§ Work to be completed: Among the records, which lines hold the word "Étape"? Pick them out.

§ Dataset entries:
----------
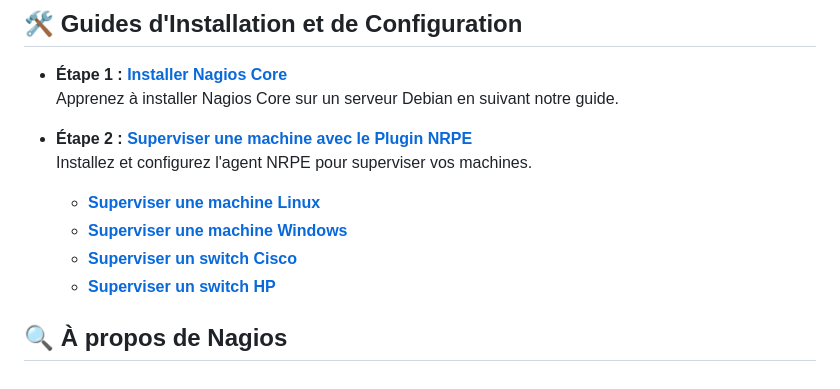
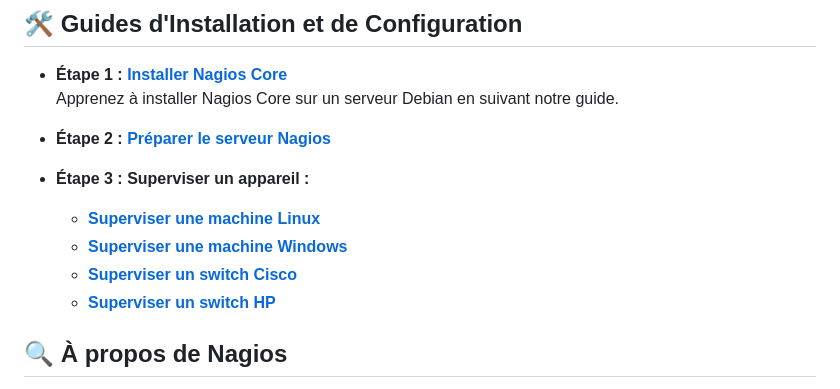
Before and after one commit to AGunalp/INFOCHILL, a Markdown page: linux/nagioscore-debian/index.md, the part around the change. Drawn GitHub-style.

```diff
--- a/linux/nagioscore-debian/index.md
+++ b/linux/nagioscore-debian/index.md
@@ -7,12 +7,13 @@
 - **Étape 1 : [Installer Nagios Core](installation-nagioscore.md)**
 Apprenez à installer Nagios Core sur un serveur Debian en suivant notre guide.
 
--  **Étape 2 : [Superviser une machine avec le Plugin NRPE](supervision-nrpe)**
-Installez et configurez l'agent NRPE pour superviser vos machines.
-    - **[Superviser une machine Linux](/linux/nagioscore-debian/supervision/machine-debian.md)**
-    - **[Superviser une machine Windows](/linux/nagioscore-debian/supervision/machine-windows.md)**
-    - **[Superviser un switch Cisco](/linux/nagioscore-debian/supervision/switch-cisco.md)**
-    - **[Superviser un switch HP](/linux/nagioscore-debian/supervision/switch-hp.md)**
+- **Étape 2 : [Préparer le serveur Nagios](preparation-nagioscore.md)**
+
+- **Étape 3 : Superviser un appareil :**
+    - **[Superviser une machine Linux](supervision/machine-debian.md)**
+    - **[Superviser une machine Windows](supervision/machine-windows.md)**
+    - **[Superviser un switch Cisco](supervision/switch-cisco.md)**
+    - **[Superviser un switch HP](supervision/switch-hp.md)**
 
 
 ## 🔍 À propos de Nagios
```
Also changed, not shown: linux/nagioscore-debian/installation-nagioscore.md (+4 -2 lines), linux/nagioscore-debian/preparation-nagioscore.md (renamed from linux/nagioscore-debian/supervision-nrpe.md, +20 -36 lines), assets/images/nagioshostsv.png (added), assets/images/nagiosservicesv.png (added).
----------
§ Solution to this task:
 - **Étape 1 : [Installer Nagios Core](installation-nagioscore.md)**
--  **Étape 2 : [Superviser une machine avec le Plugin NRPE](supervision-nrpe)**
+- **Étape 2 : [Préparer le serveur Nagios](preparation-nagioscore.md)**
+- **Étape 3 : Superviser un appareil :**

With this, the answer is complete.